:: TASK INSTRUCTIONS ::
Every entry must appear in the answer exactly as written.

Start of GIVEN DATA

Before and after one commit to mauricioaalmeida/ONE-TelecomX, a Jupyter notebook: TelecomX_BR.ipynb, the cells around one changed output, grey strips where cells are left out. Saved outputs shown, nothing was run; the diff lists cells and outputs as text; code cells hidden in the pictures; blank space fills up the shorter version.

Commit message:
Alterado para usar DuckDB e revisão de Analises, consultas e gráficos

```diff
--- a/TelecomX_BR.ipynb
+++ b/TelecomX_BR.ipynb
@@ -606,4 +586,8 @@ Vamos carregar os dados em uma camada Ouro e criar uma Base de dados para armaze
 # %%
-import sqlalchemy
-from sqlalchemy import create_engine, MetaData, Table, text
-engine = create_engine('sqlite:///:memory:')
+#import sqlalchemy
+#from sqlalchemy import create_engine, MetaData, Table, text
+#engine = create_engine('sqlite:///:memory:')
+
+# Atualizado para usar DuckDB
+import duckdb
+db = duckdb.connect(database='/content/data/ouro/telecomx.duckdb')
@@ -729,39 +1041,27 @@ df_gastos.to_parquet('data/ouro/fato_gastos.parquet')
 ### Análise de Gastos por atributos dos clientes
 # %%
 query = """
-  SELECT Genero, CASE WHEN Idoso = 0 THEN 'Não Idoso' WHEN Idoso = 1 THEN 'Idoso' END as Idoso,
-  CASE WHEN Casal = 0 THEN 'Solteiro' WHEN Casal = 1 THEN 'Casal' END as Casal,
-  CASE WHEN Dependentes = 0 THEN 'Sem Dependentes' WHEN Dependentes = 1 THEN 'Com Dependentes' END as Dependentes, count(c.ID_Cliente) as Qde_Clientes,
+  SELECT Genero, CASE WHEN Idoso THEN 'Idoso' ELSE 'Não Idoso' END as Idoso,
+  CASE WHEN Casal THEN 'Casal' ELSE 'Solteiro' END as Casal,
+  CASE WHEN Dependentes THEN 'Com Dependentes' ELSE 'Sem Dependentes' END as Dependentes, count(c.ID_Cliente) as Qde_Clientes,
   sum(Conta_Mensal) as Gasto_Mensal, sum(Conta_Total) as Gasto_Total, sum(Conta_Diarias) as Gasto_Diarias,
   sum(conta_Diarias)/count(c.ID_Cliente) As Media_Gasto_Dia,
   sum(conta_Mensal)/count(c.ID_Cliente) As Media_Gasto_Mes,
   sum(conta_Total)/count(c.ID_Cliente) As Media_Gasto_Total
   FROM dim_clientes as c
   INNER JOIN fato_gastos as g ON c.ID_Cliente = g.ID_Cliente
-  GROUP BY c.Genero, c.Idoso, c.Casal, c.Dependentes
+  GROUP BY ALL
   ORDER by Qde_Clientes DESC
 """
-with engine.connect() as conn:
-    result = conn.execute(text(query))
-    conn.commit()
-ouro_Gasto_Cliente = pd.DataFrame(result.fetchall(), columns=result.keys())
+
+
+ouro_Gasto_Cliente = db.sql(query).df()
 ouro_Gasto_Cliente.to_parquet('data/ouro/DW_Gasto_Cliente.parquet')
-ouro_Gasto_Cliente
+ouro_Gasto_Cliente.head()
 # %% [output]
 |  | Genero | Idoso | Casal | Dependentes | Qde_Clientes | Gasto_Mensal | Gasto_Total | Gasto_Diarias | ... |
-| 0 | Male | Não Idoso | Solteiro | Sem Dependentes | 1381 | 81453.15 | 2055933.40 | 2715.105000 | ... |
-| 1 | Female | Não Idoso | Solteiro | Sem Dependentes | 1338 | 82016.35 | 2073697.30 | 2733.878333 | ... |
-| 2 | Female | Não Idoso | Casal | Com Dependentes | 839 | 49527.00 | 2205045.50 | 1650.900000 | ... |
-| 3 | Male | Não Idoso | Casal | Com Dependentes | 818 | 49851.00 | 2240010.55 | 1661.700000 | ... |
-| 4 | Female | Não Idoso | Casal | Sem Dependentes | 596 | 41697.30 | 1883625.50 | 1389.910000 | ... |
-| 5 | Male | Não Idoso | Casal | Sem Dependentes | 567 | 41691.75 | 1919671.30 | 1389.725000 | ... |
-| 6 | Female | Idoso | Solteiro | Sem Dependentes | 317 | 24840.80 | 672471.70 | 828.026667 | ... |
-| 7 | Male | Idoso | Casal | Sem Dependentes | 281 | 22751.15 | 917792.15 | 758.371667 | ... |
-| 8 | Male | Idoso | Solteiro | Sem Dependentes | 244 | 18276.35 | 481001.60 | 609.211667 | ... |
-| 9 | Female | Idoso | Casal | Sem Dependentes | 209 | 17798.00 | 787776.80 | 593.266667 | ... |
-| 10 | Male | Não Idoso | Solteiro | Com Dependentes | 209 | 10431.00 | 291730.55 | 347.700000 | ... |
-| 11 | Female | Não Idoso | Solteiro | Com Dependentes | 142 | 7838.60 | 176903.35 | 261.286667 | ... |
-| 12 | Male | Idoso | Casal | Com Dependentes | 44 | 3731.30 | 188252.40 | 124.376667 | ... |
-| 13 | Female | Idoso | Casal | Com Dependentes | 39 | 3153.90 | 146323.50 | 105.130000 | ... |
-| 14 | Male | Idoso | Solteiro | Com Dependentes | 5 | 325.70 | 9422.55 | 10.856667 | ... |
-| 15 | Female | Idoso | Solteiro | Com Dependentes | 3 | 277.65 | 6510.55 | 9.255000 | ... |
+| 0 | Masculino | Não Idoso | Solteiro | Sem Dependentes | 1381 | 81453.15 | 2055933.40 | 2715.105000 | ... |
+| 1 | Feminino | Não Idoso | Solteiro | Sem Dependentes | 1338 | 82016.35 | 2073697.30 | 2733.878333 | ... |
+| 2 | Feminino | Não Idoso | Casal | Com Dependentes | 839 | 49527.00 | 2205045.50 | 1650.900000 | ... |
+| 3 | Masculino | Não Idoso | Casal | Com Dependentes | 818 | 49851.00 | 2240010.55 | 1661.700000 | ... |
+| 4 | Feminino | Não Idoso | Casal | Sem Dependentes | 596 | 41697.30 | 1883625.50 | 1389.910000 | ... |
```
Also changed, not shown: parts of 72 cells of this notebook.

End of GIVEN DATA

:: EXPECTED ANSWER ::
Before and after one commit to mauricioaalmeida/ONE-TelecomX, a Jupyter notebook: TelecomX_BR.ipynb, the cells around one changed output, grey strips where cells are left out. Saved outputs shown, nothing was run; the diff lists cells and outputs as text; code cells hidden in the pictures; blank space fills up the shorter version.

Commit message:
Alterado para usar DuckDB e revisão de Analises, consultas e gráficos

```diff
--- a/TelecomX_BR.ipynb
+++ b/TelecomX_BR.ipynb
@@ -606,4 +586,8 @@ Vamos carregar os dados em uma camada Ouro e criar uma Base de dados para armaze
 # %%
-import sqlalchemy
-from sqlalchemy import create_engine, MetaData, Table, text
-engine = create_engine('sqlite:///:memory:')
+#import sqlalchemy
+#from sqlalchemy import create_engine, MetaData, Table, text
+#engine = create_engine('sqlite:///:memory:')
+
+# Atualizado para usar DuckDB
+import duckdb
+db = duckdb.connect(database='/content/data/ouro/telecomx.duckdb')
@@ -729,39 +1041,27 @@ df_gastos.to_parquet('data/ouro/fato_gastos.parquet')
 ### Análise de Gastos por atributos dos clientes
 # %%
 query = """
-  SELECT Genero, CASE WHEN Idoso = 0 THEN 'Não Idoso' WHEN Idoso = 1 THEN 'Idoso' END as Idoso,
-  CASE WHEN Casal = 0 THEN 'Solteiro' WHEN Casal = 1 THEN 'Casal' END as Casal,
-  CASE WHEN Dependentes = 0 THEN 'Sem Dependentes' WHEN Dependentes = 1 THEN 'Com Dependentes' END as Dependentes, count(c.ID_Cliente) as Qde_Clientes,
+  SELECT Genero, CASE WHEN Idoso THEN 'Idoso' ELSE 'Não Idoso' END as Idoso,
+  CASE WHEN Casal THEN 'Casal' ELSE 'Solteiro' END as Casal,
+  CASE WHEN Dependentes THEN 'Com Dependentes' ELSE 'Sem Dependentes' END as Dependentes, count(c.ID_Cliente) as Qde_Clientes,
   sum(Conta_Mensal) as Gasto_Mensal, sum(Conta_Total) as Gasto_Total, sum(Conta_Diarias) as Gasto_Diarias,
   sum(conta_Diarias)/count(c.ID_Cliente) As Media_Gasto_Dia,
   sum(conta_Mensal)/count(c.ID_Cliente) As Media_Gasto_Mes,
   sum(conta_Total)/count(c.ID_Cliente) As Media_Gasto_Total
   FROM dim_clientes as c
   INNER JOIN fato_gastos as g ON c.ID_Cliente = g.ID_Cliente
-  GROUP BY c.Genero, c.Idoso, c.Casal, c.Dependentes
+  GROUP BY ALL
   ORDER by Qde_Clientes DESC
 """
-with engine.connect() as conn:
-    result = conn.execute(text(query))
-    conn.commit()
-ouro_Gasto_Cliente = pd.DataFrame(result.fetchall(), columns=result.keys())
+
+
+ouro_Gasto_Cliente = db.sql(query).df()
 ouro_Gasto_Cliente.to_parquet('data/ouro/DW_Gasto_Cliente.parquet')
-ouro_Gasto_Cliente
+ouro_Gasto_Cliente.head()
 # %% [output]
 |  | Genero | Idoso | Casal | Dependentes | Qde_Clientes | Gasto_Mensal | Gasto_Total | Gasto_Diarias | ... |
-| 0 | Male | Não Idoso | Solteiro | Sem Dependentes | 1381 | 81453.15 | 2055933.40 | 2715.105000 | ... |
-| 1 | Female | Não Idoso | Solteiro | Sem Dependentes | 1338 | 82016.35 | 2073697.30 | 2733.878333 | ... |
-| 2 | Female | Não Idoso | Casal | Com Dependentes | 839 | 49527.00 | 2205045.50 | 1650.900000 | ... |
-| 3 | Male | Não Idoso | Casal | Com Dependentes | 818 | 49851.00 | 2240010.55 | 1661.700000 | ... |
-| 4 | Female | Não Idoso | Casal | Sem Dependentes | 596 | 41697.30 | 1883625.50 | 1389.910000 | ... |
-| 5 | Male | Não Idoso | Casal | Sem Dependentes | 567 | 41691.75 | 1919671.30 | 1389.725000 | ... |
-| 6 | Female | Idoso | Solteiro | Sem Dependentes | 317 | 24840.80 | 672471.70 | 828.026667 | ... |
-| 7 | Male | Idoso | Casal | Sem Dependentes | 281 | 22751.15 | 917792.15 | 758.371667 | ... |
-| 8 | Male | Idoso | Solteiro | Sem Dependentes | 244 | 18276.35 | 481001.60 | 609.211667 | ... |
-| 9 | Female | Idoso | Casal | Sem Dependentes | 209 | 17798.00 | 787776.80 | 593.266667 | ... |
-| 10 | Male | Não Idoso | Solteiro | Com Dependentes | 209 | 10431.00 | 291730.55 | 347.700000 | ... |
-| 11 | Female | Não Idoso | Solteiro | Com Dependentes | 142 | 7838.60 | 176903.35 | 261.286667 | ... |
-| 12 | Male | Idoso | Casal | Com Dependentes | 44 | 3731.30 | 188252.40 | 124.376667 | ... |
-| 13 | Female | Idoso | Casal | Com Dependentes | 39 | 3153.90 | 146323.50 | 105.130000 | ... |
-| 14 | Male | Idoso | Solteiro | Com Dependentes | 5 | 325.70 | 9422.55 | 10.856667 | ... |
-| 15 | Female | Idoso | Solteiro | Com Dependentes | 3 | 277.65 | 6510.55 | 9.255000 | ... |
+| 0 | Masculino | Não Idoso | Solteiro | Sem Dependentes | 1381 | 81453.15 | 2055933.40 | 2715.105000 | ... |
+| 1 | Feminino | Não Idoso | Solteiro | Sem Dependentes | 1338 | 82016.35 | 2073697.30 | 2733.878333 | ... |
+| 2 | Feminino | Não Idoso | Casal | Com Dependentes | 839 | 49527.00 | 2205045.50 | 1650.900000 | ... |
+| 3 | Masculino | Não Idoso | Casal | Com Dependentes | 818 | 49851.00 | 2240010.55 | 1661.700000 | ... |
+| 4 | Feminino | Não Idoso | Casal | Sem Dependentes | 596 | 41697.30 | 1883625.50 | 1389.910000 | ... |
```
Also changed, not shown: parts of 72 cells of this notebook.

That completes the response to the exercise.